Whether you are moving or simply liberating space in your current home, downsizing a home can be stressful and daunting if you do not have a plan.
In its simplicity, the key to downsizing is to rid your life of unnecessary belongings while keeping the things you do need. It sounds pretty simple, but for most people, it is not.
In this four-part series, we will share what we have learned from assisting a multitude of homeowners downsize and successfully acclimate to their new home. By incorporating our nine steps into your downsize plan, you can create a happy and tasteful environment made for daily living.
TIP 1: Plan and Measure
TIP 2: Determine Your Lifestyle Needs
TIP 3: Edit and Organize
When editing, most people start with what they do not need. Marie Kondo, the author of “Tidying Up” and the star of the new Netflix show, suggests the opposite works best. Start with what you know you will keep.
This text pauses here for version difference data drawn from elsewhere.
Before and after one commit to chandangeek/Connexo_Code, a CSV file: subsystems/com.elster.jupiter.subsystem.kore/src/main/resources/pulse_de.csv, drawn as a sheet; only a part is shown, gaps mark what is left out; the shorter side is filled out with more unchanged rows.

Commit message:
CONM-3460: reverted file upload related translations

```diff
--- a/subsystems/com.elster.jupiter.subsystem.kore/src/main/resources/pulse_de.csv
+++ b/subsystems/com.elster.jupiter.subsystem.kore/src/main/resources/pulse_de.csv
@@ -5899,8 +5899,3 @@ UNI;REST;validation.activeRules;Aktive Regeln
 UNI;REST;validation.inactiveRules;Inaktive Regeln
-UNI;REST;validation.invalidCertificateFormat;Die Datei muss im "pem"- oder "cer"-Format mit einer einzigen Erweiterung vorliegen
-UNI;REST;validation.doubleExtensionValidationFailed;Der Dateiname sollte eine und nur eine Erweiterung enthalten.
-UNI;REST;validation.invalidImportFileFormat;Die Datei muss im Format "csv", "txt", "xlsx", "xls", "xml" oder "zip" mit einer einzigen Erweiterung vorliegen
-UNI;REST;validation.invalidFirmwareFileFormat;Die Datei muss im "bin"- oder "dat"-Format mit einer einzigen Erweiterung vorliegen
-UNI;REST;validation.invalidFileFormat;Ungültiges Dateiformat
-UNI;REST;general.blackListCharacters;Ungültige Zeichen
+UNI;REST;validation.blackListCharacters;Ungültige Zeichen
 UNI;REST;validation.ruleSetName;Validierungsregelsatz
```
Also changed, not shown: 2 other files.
Learn more about Marie’s editing and organizing techniques.
Discover What You Use
Noting what you use regularly is a great way to decide what you need to keep when you downsize. For example, place all of your kitchen utensils and craft supplies in a box. As you use them put them in a cabinet or container marked for keeping. Evaluate what is left in the box after six months or so, and anything left should be donated.
If you have tried Maria’s techniques to edit clothing by asking yourself if it gives you joy and are still having trouble getting rid of things, you may want to try this technique. Place all of your hangers backward on the bar and then hang it back up with the hanger facing forward when you wear it. At the end of a year, give anything still hanging backward to charity.
Go Through Each Room and Ask Questions
Begin with the areas of your home that are less used, such as a spare bedroom or the basement, as it is easier to get rid of things that are mostly storage items.
As you go through each area, examine how you use each item:
- Does it spark joy?
- Does it serve a function in my new life?
- When was the last time this was used? How often do I use it?
- Do I own another item that can perform the same function?
- Would I need to replace it if I decided to get rid of it?
- Is it in good shape? Will it last for a long time?
- Does it need repair, and if so, is it worth repairing?
- Do I know someone who would profit more from its use?
How to Handle Sentimental Items
As you are sorting through things, you will no doubt come across items with sentimental value. Allow yourself some time to pause and let the nostalgia take over. Cry if you need to, or move on to another room with less emotional attachments and then go back and finish the job.
Keep the things that are especially important as these are the items that are a part of your heritage. Family heirlooms add character and personality to a home when they are properly incorporated into a home. However, remember that it is your family that is important for the memories you cherish, not the things themselves.
Ask the Kids and Grandkids Over for a Reminiscing and Bonding Session
Share your stories of where you bought your favorite trinkets. Tell them about your family’s heirlooms, let them ask questions, and involve them in the packing. Older kids and grandkids can help by posting items for sale.
Hiring a professional to guide you through this process and to help create and implement the vision for your new home will make the transition more enjoyable. Contact Marina Dagenais at firstname.lastname@example.org or 303.916.9515 to schedule your free consultation today!
Stay tuned for Part Three: Think Quality and Multipurpose coming to you next week! Subscribe to our blog and get the next piece of content straight to your inbox.
Marina Dagenais is the principle of Designer Premier. Marina is known as The Design Matchmaker as she offers a complimentary service that matches homeowners to interior designers, and other design professionals, based on personality, the scope of the project, design aesthetic, and budget. There is no increase in fees for professionals found through her.